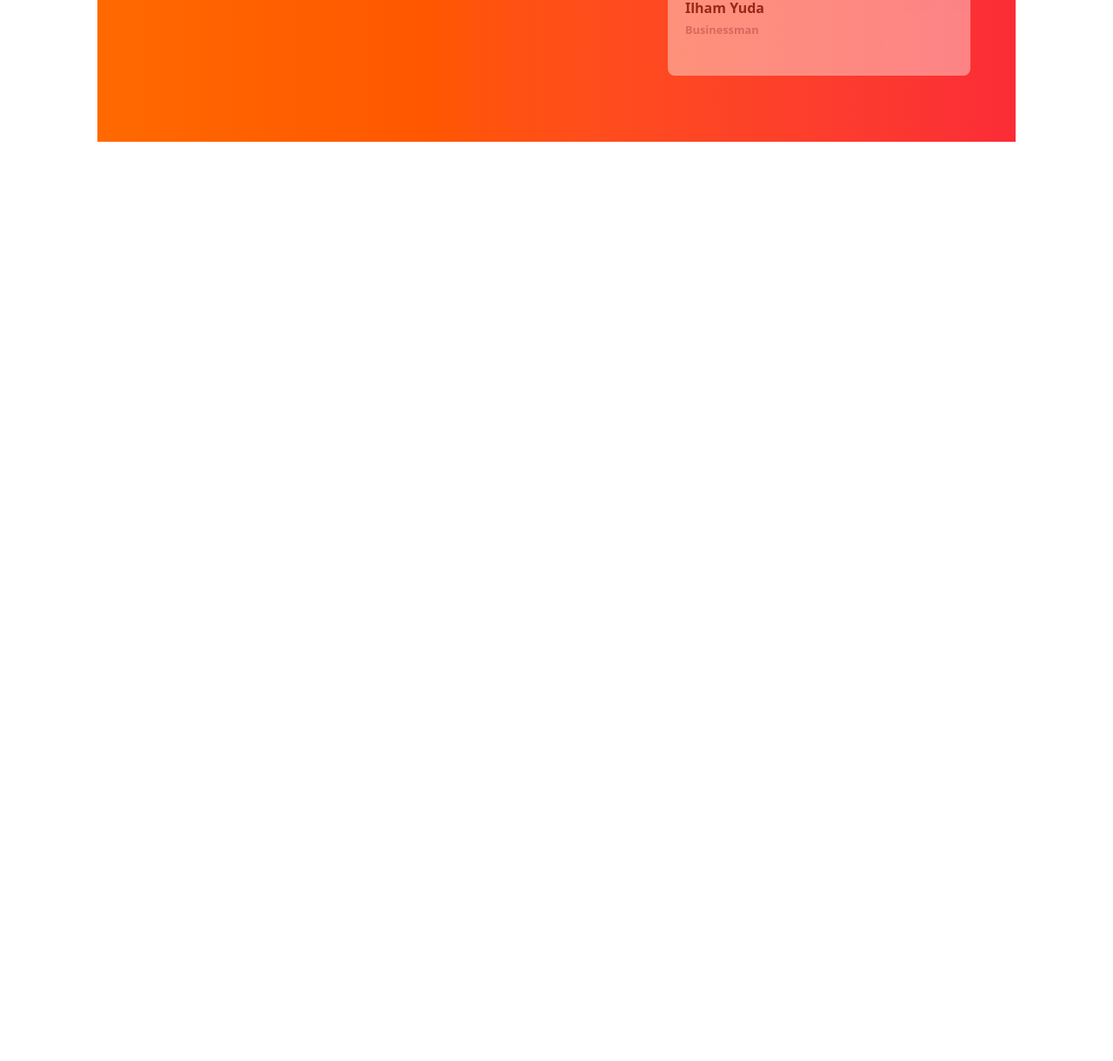
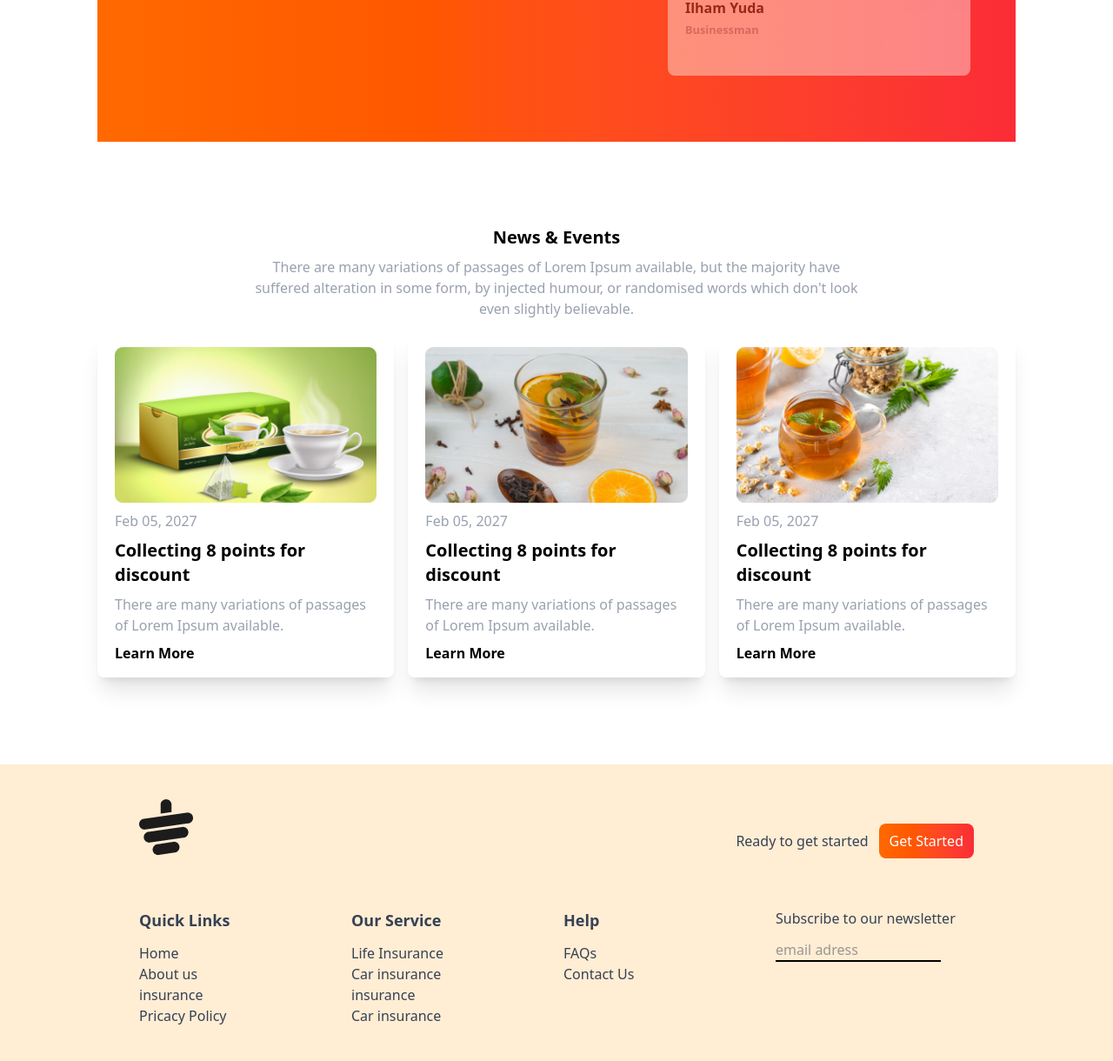
Before and after one commit to Asikul-Islam-Razim/tea-house-with-tailwind, a plain HTML site: page index.html in a window 1280 px wide. Shown: the part 2273-3493 px from the top of the page at 87% size. Before the commit the page ends 2532 px from the top, so only its background shows below. Drawn offline with nearby package versions, Linux system fonts and the light colour scheme.

Commit message:
done this project

```diff
--- a/index.html
+++ b/index.html
@@ -218,6 +218,145 @@ tea time at The <br>Tea House</h1>
         </div>
     </div>
   </section>
+<!-- new and event section -->
+
+  <section>
+    <div class="mb-25">
+      <!-- text section -->
+       <div class="text-center">
+        <h1 class="text-xl font-bold mb-2 ">
+          News & Events
+        </h1>
+        <p class="text-gray-400 w-2/3 mx-auto mb-4">
+          There are many variations of passages of Lorem Ipsum available, but the majority have suffered alteration in some form, by injected humour, or randomised words which don't look even slightly believable.
+        </p>
+       </div>
+       <!-- card section -->
+        <div class="grid grid-cols-3 gap-4">
+          <div class="bg-white rounded-lg shadow-xl py-4 px-5">
+            <img class="mb-2" src="/images/news-1.png" alt="">
+            <p class="text-gray-400 mb-2">
+              Feb 05, 2027
+            </p>
+            <h2 class="md:text-xl md:font-bold mb-2">
+              Collecting 8 points for discount
+            </h2>
+            <p class="text-gray-400 mb-2">There are many variations of passages of Lorem Ipsum available.</p>
+            <h4 class="font-bold">Learn More</h4>
+          </div>
+          <div class="bg-white rounded-lg shadow-xl py-4 px-5">
+            <img class="mb-2" src="/images/news-2.png" alt="">
+            <p class="text-gray-400 mb-2">
+              Feb 05, 2027
+            </p>
+            <h2 class="md:text-xl md:font-bold mb-2 ">
+              Collecting 8 points for discount
+            </h2>
+            <p class="text-gray-400 mb-2">There are many variations of passages of Lorem Ipsum available.</p>
+            <h4 class="font-bold">Learn More</h4>
+          </div><div class="bg-white rounded-lg shadow-xl py-4 px-5">
+            <img class="mb-2" src="/images/news-3.png" alt="">
+            <p class="text-gray-400 mb-2">
+              Feb 05, 2027
+            </p>
+            <h2 class="md:text-xl md:font-bold mb-2">
+              Collecting 8 points for discount
+            </h2>
+            <p class="text-gray-400 mb-2">There are many variations of passages of Lorem Ipsum available.</p>
+            <h4 class="font-bold">Learn More</h4>
+          </div>
+        </div>
+    </div>
+  </section>
+
+
+
      </main>
+
+      <!-- footer section -->
+
+     <footer class="bg-orange-100 text-gray-700 py-10 px-4 md:px-16">
+      <div class="w-10/12 mx-auto">
+        <!-- logo -->
+         <div class="mb-7 flex justify-between ">
+         <div>
+           <img class="mb-8" src="/images/cup.png" alt="">
+         </div>
+          <div class="flex items-center gap-3">
+            <h4>Ready to get started</h4>
+            <button class="bg-gradient-to-r from-orange-500 to-red-500  text-white px-3 py-2 rounded-lg">
+              Get Started
+            </button>
+          </div>
+         </div>
+         <!-- Links -->
+          <div class="grid grid-cols-1 md:grid-cols-2 lg:grid-cols-4 gap-4">
+            <!-- first column -->
+            <div>
+              <h3 class="font-semibold text-lg mb-3">
+                Quick Links
+              </h3>
+              <ul>
+                <li>
+                  <a class="hover:text-orange-600" href="#">Home</a>
+                </li>
+                <li>
+                  <a class="hover:text-orange-600" href="#">About us</a>
+                </li>
+                <li>
+                  <a class="hover:text-orange-600" href="#">insurance</a>
+                </li>
+                <li>
+                  <a class="hover:text-orange-600" href="#">Pricacy Policy</a>
+                </li>
+              </ul>
+            </div>
+            <!-- Second column -->
+            <div>
+              <h3 class="font-semibold text-lg mb-3">
+                Our Service
+              </h3>
+              <ul>
+                <li>
+                  <a class="hover:text-orange-600" href="#">Life Insurance</a>
+                </li>
+                <li>
+                  <a class="hover:text-orange-600" href="#">Car insurance </a>
+                </li>
+                <li>
+                  <a class="hover:text-orange-600" href="#">insurance</a>
+                </li>
+                <li>
+                  <a class="hover:text-orange-600" href="#"> Car insurance</a>
+                </li>
+              </ul>
+            </div>
+            <!-- Third column -->
+            <div>
+              <h3 class="font-semibold text-lg mb-3">
+                 Help
+              </h3>
+              <ul>
+                <li>
+                  <a class="hover:text-orange-600" href="#">FAQs</a>
+                </li>
+                <li>
+                  <a class="hover:text-orange-600" href="#"> Contact Us</a>
+              </ul>
+            </div>
+            <!-- fourth column -->
+             <div>
+              <h3 class="font-semiboldtext-lg mb-3">
+                Subscribe to our newsletter
+              </h3>
+              <div class="flex flex-col space-y-2">
+                <div>
+                  <input    placeholder="email adress"    type="text" name="" id="" class="bg-transparent border-b-2 border-black md:w-5/6">
+                </div>
+              </div>
+             </div>
+          </div>
+      </div>
+   </footer>
 </body>
 </html>
```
-------
TASK BRIEF: Skip the pictures and print each record exactly as it stands.

YOUR SOLUTION:
Before and after one commit to Asikul-Islam-Razim/tea-house-with-tailwind, a plain HTML site: page index.html in a window 1280 px wide. Shown: the part 2273-3493 px from the top of the page at 87% size. Before the commit the page ends 2532 px from the top, so only its background shows below. Drawn offline with nearby package versions, Linux system fonts and the light colour scheme.

Commit message:
done this project

```diff
--- a/index.html
+++ b/index.html
@@ -218,6 +218,145 @@ tea time at The <br>Tea House</h1>
         </div>
     </div>
   </section>
+<!-- new and event section -->
+
+  <section>
+    <div class="mb-25">
+      <!-- text section -->
+       <div class="text-center">
+        <h1 class="text-xl font-bold mb-2 ">
+          News & Events
+        </h1>
+        <p class="text-gray-400 w-2/3 mx-auto mb-4">
+          There are many variations of passages of Lorem Ipsum available, but the majority have suffered alteration in some form, by injected humour, or randomised words which don't look even slightly believable.
+        </p>
+       </div>
+       <!-- card section -->
+        <div class="grid grid-cols-3 gap-4">
+          <div class="bg-white rounded-lg shadow-xl py-4 px-5">
+            <img class="mb-2" src="/images/news-1.png" alt="">
+            <p class="text-gray-400 mb-2">
+              Feb 05, 2027
+            </p>
+            <h2 class="md:text-xl md:font-bold mb-2">
+              Collecting 8 points for discount
+            </h2>
+            <p class="text-gray-400 mb-2">There are many variations of passages of Lorem Ipsum available.</p>
+            <h4 class="font-bold">Learn More</h4>
+          </div>
+          <div class="bg-white rounded-lg shadow-xl py-4 px-5">
+            <img class="mb-2" src="/images/news-2.png" alt="">
+            <p class="text-gray-400 mb-2">
+              Feb 05, 2027
+            </p>
+            <h2 class="md:text-xl md:font-bold mb-2 ">
+              Collecting 8 points for discount
+            </h2>
+            <p class="text-gray-400 mb-2">There are many variations of passages of Lorem Ipsum available.</p>
+            <h4 class="font-bold">Learn More</h4>
+          </div><div class="bg-white rounded-lg shadow-xl py-4 px-5">
+            <img class="mb-2" src="/images/news-3.png" alt="">
+            <p class="text-gray-400 mb-2">
+              Feb 05, 2027
+            </p>
+            <h2 class="md:text-xl md:font-bold mb-2">
+              Collecting 8 points for discount
+            </h2>
+            <p class="text-gray-400 mb-2">There are many variations of passages of Lorem Ipsum available.</p>
+            <h4 class="font-bold">Learn More</h4>
+          </div>
+        </div>
+    </div>
+  </section>
+
+
+
      </main>
+
+      <!-- footer section -->
+
+     <footer class="bg-orange-100 text-gray-700 py-10 px-4 md:px-16">
+      <div class="w-10/12 mx-auto">
+        <!-- logo -->
+         <div class="mb-7 flex justify-between ">
+         <div>
+           <img class="mb-8" src="/images/cup.png" alt="">
+         </div>
+          <div class="flex items-center gap-3">
+            <h4>Ready to get started</h4>
+            <button class="bg-gradient-to-r from-orange-500 to-red-500  text-white px-3 py-2 rounded-lg">
+              Get Started
+            </button>
+          </div>
+         </div>
+         <!-- Links -->
+          <div class="grid grid-cols-1 md:grid-cols-2 lg:grid-cols-4 gap-4">
+            <!-- first column -->
+            <div>
+              <h3 class="font-semibold text-lg mb-3">
+                Quick Links
+              </h3>
+              <ul>
+                <li>
+                  <a class="hover:text-orange-600" href="#">Home</a>
+                </li>
+                <li>
+                  <a class="hover:text-orange-600" href="#">About us</a>
+                </li>
+                <li>
+                  <a class="hover:text-orange-600" href="#">insurance</a>
+                </li>
+                <li>
+                  <a class="hover:text-orange-600" href="#">Pricacy Policy</a>
+                </li>
+              </ul>
+            </div>
+            <!-- Second column -->
+            <div>
+              <h3 class="font-semibold text-lg mb-3">
+                Our Service
+              </h3>
+              <ul>
+                <li>
+                  <a class="hover:text-orange-600" href="#">Life Insurance</a>
+                </li>
+                <li>
+                  <a class="hover:text-orange-600" href="#">Car insurance </a>
+                </li>
+                <li>
+                  <a class="hover:text-orange-600" href="#">insurance</a>
+                </li>
+                <li>
+                  <a class="hover:text-orange-600" href="#"> Car insurance</a>
+                </li>
+              </ul>
+            </div>
+            <!-- Third column -->
+            <div>
+              <h3 class="font-semibold text-lg mb-3">
+                 Help
+              </h3>
+              <ul>
+                <li>
+                  <a class="hover:text-orange-600" href="#">FAQs</a>
+                </li>
+                <li>
+                  <a class="hover:text-orange-600" href="#"> Contact Us</a>
+              </ul>
+            </div>
+            <!-- fourth column -->
+             <div>
+              <h3 class="font-semiboldtext-lg mb-3">
+                Subscribe to our newsletter
+              </h3>
+              <div class="flex flex-col space-y-2">
+                <div>
+                  <input    placeholder="email adress"    type="text" name="" id="" class="bg-transparent border-b-2 border-black md:w-5/6">
+                </div>
+              </div>
+             </div>
+          </div>
+      </div>
+   </footer>
 </body>
 </html>
```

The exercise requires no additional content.